During the summit, Modi expressed his support to admit new members and conveyed his approval for advancing the process through mutual agreement. He said that adding new members will strengthen the group and add weight to its international efforts. This step, he said, will enhance nations’ faith in a multi-polar world order.

BRICS is an international economic coalition of emerging markets. Brazil, Russia, India, and China are among the world’s 10 largest countries by population, area and GDP, and the latter three are widely considered to be current or emerging superpowers. They are often seen as competing with the West.
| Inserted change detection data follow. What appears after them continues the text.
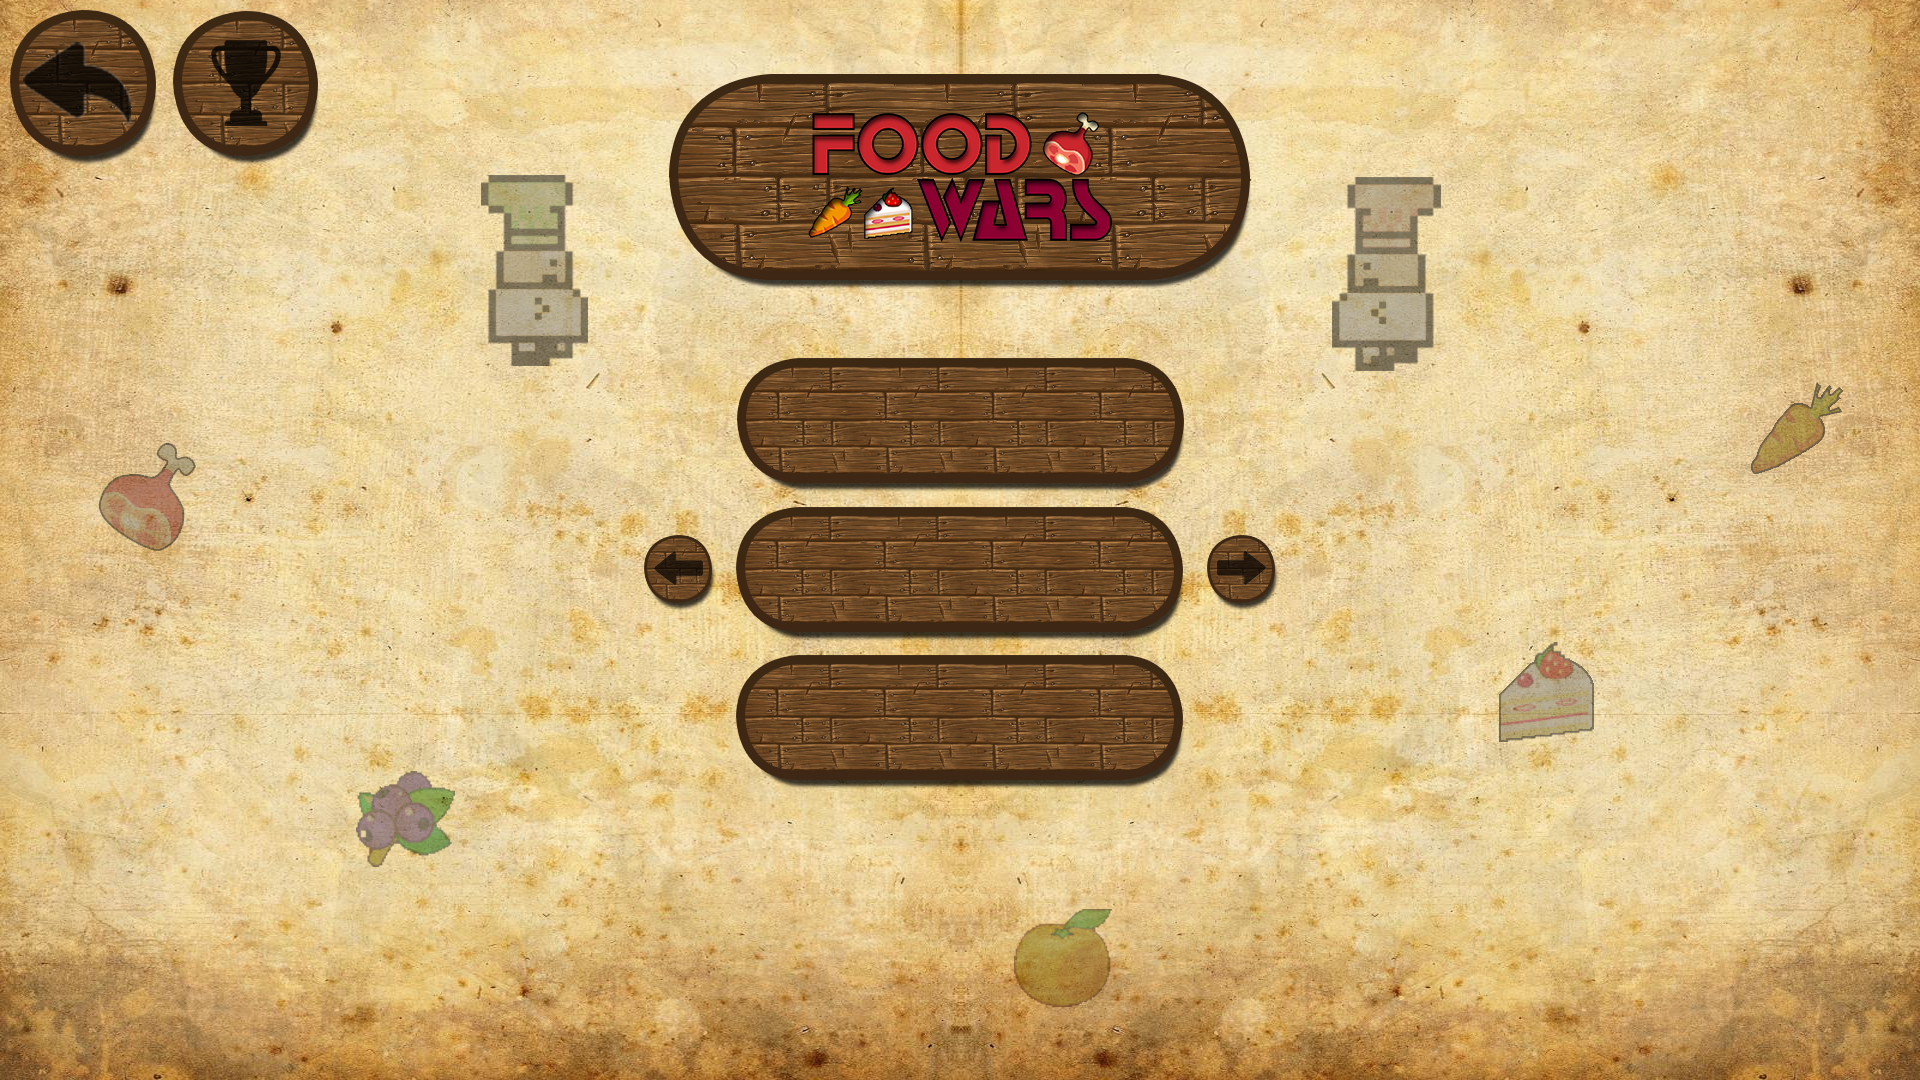
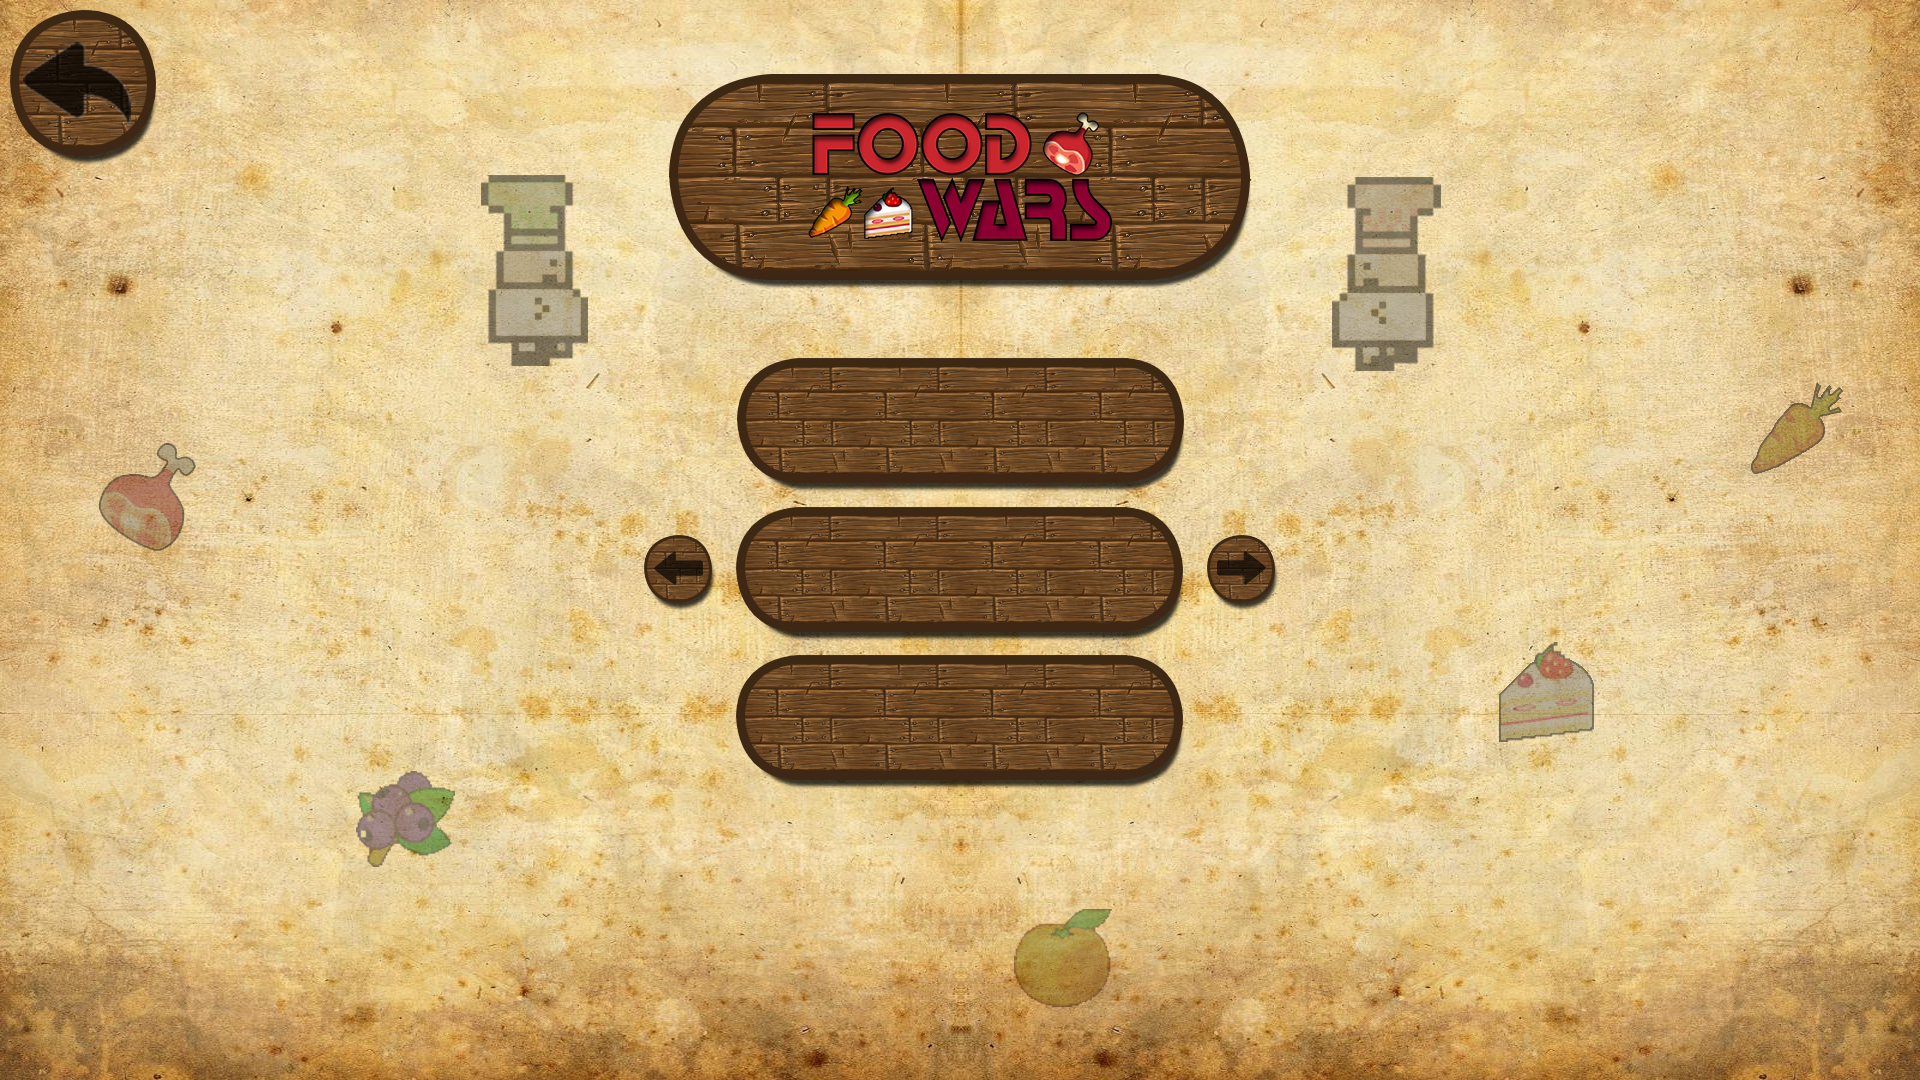
screen background fixes

Changed region(s): [[0.0625, 0.0, 0.1875, 0.1528]]

diff --git a/FoodWars/Sources/StateMachine/MainMenuScreen.cpp b/FoodWars/Sources/StateMachine/MainMenuScreen.cpp
@@ -31,15 +31,6 @@ MainMenuScreen::MainMenuScreen(ScreenStateManager& context) :
             Colour{255,255,255,0},
             Colour{255,255,255,0})->addToRender(&_renderList);
 
-    // Upgrades
-    createShape<TextButton>(_inputFacade->getMouseEventObservable(),"Upgrades",
-            [c = _context]() {
-                //c->setActiveScreen<UpgradesScreen>();
-            },
-            370, 110, 615, 540,
-            Colour{255,255,255,0},
-            Colour{255,255,255,0})->addToRender(&_renderList);
-
     // Settings
     createShape<SpriteButton>(_inputFacade->getMouseEventObservable(), "",
             [c = _context]() {
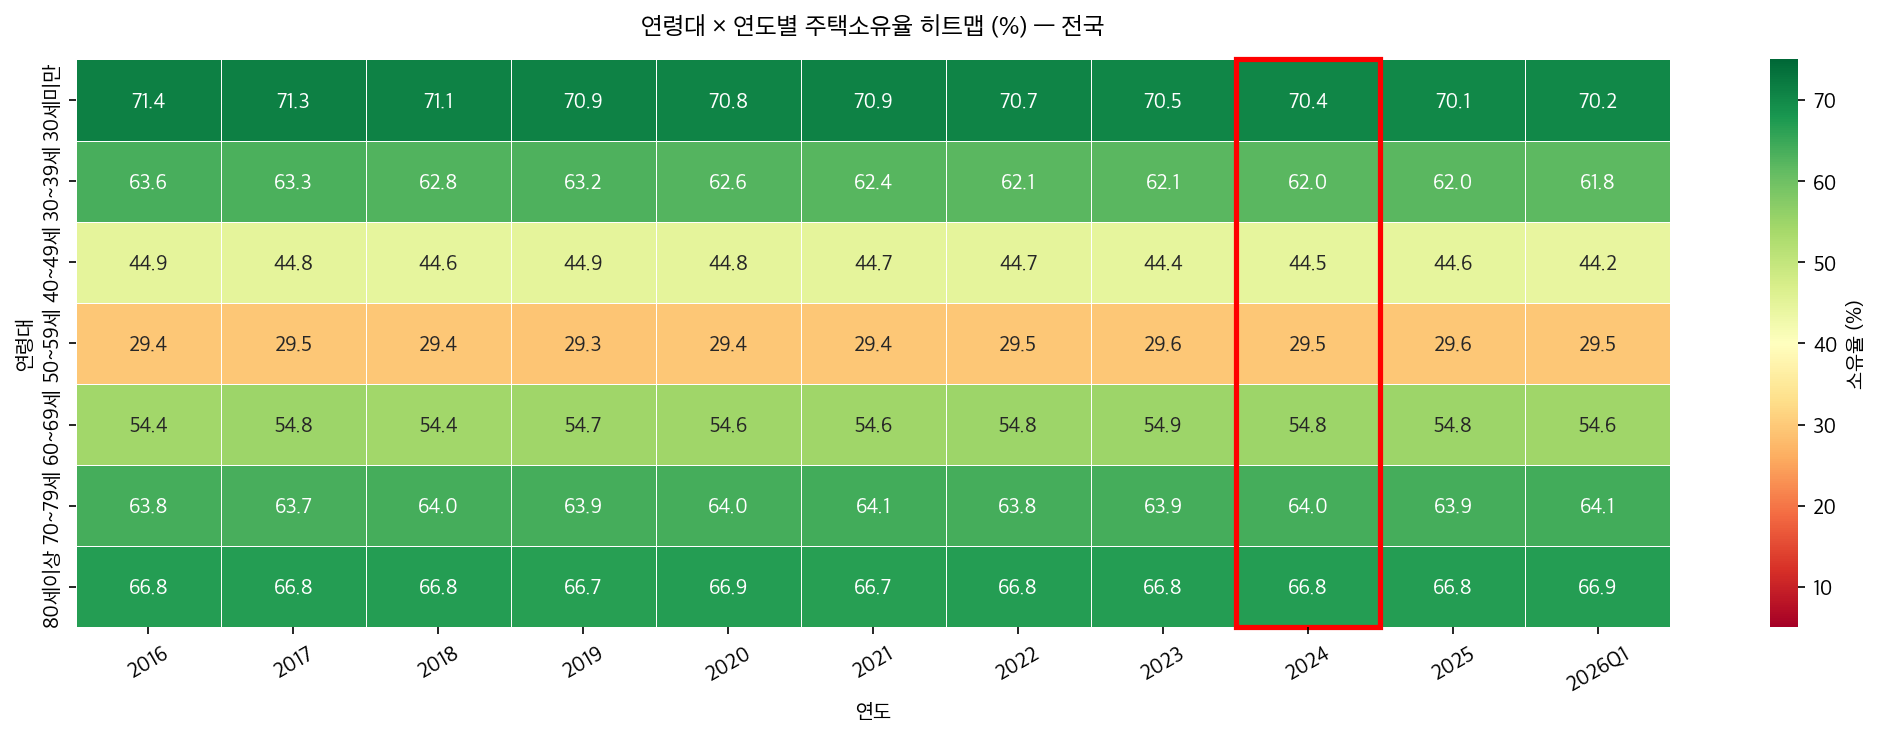
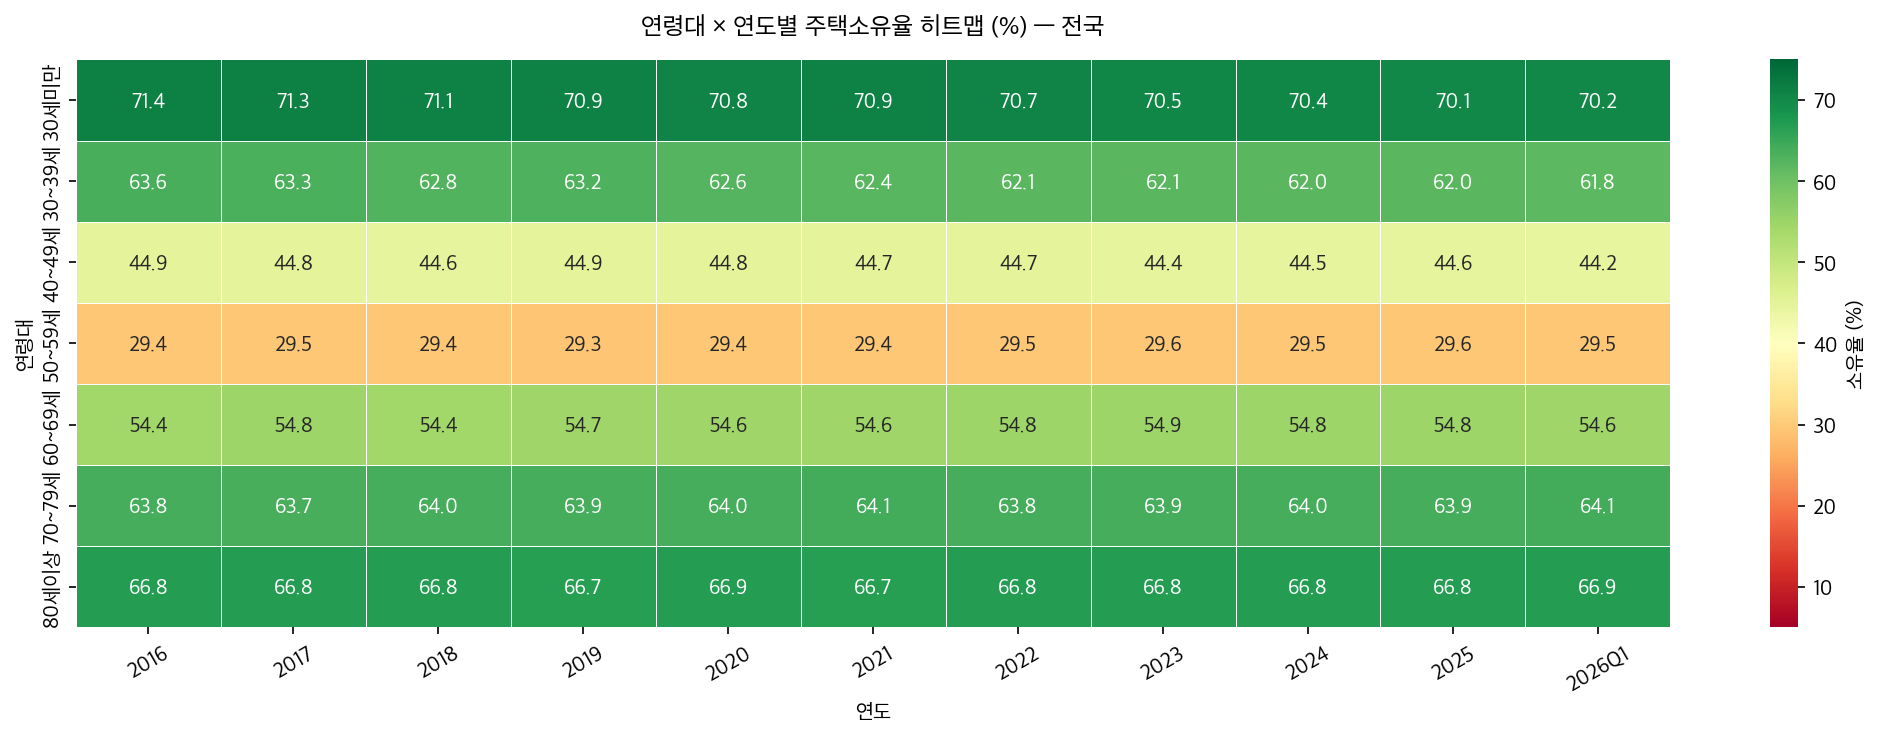
fix: 연령대×연도 히트맵 2024 빨간 박스 제거

diff --git a/housing/housing_eda.py b/housing/housing_eda.py
@@ -533,9 +533,6 @@ sns.heatmap(hm_age, annot=True, fmt=".1f", cmap="RdYlGn", ax=ax,
             cbar_kws={"label": "소유율 (%)"}, linewidths=0.4, vmin=5, vmax=75)
 ax.set_title("연령대 × 연도별 주택소유율 히트맵 (%) — 전국", pad=12)
 ax.tick_params(axis="x", rotation=30)
-idx2024 = [str(y) for y in YEARS].index("2024")
-ax.add_patch(plt.Rectangle((idx2024, 0), 1, len(age_order),
-             fill=False, edgecolor="red", lw=2.5, clip_on=False))
 fig.tight_layout()
 save(fig, "12_연령대_연도_소유율_히트맵.png")
 
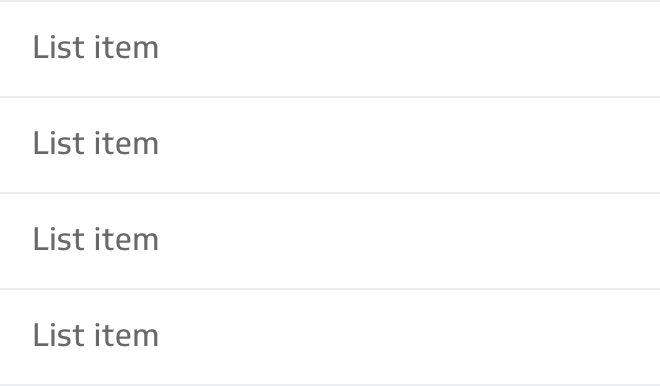
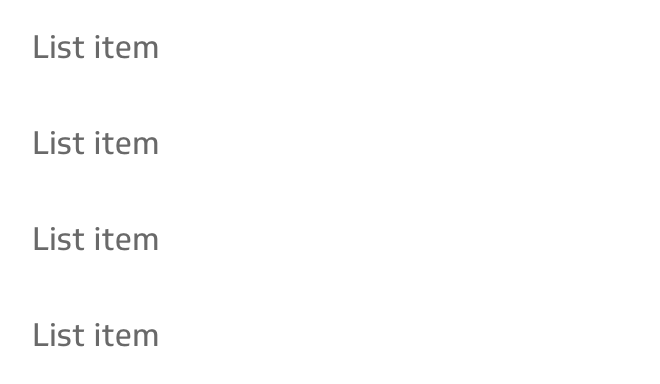
list fix bug update do guideline picture

diff --git a/src/assets/examples/list-overview/list-overview.component.html b/src/assets/examples/list-overview/list-overview.component.html
@@ -1,5 +1,6 @@
 <mat-list role="list">
-  <mat-list-item role="listitem">Item 1</mat-list-item>
-  <mat-list-item role="listitem">Item 2</mat-list-item>
-  <mat-list-item role="listitem">Item 3</mat-list-item>
+  <mat-list-item role="listitem">List item</mat-list-item>
+  <mat-list-item role="listitem">List item</mat-list-item>
+  <mat-list-item role="listitem">List item</mat-list-item>
+  <mat-list-item role="listitem">List item</mat-list-item>
 </mat-list>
The unorthodox composition of the coalition, with India and China, but soon Saudi Arabia and Iran in the same bloc, leads some to doubt the effectiveness and capabilities of the expanding BRICS alliance.

No new members have been admitted since South Africa in 2010.

The initial intention of the BRICS group was to enhance investment prospects. Since 2009, it has evolved into a more unified geopolitical alliance, with BRICS governments now convening regularly at official summits and collaborating on multilateral policies. Interactions between the nations are primarily guided by principles of non-interference, equality and mutual advantage.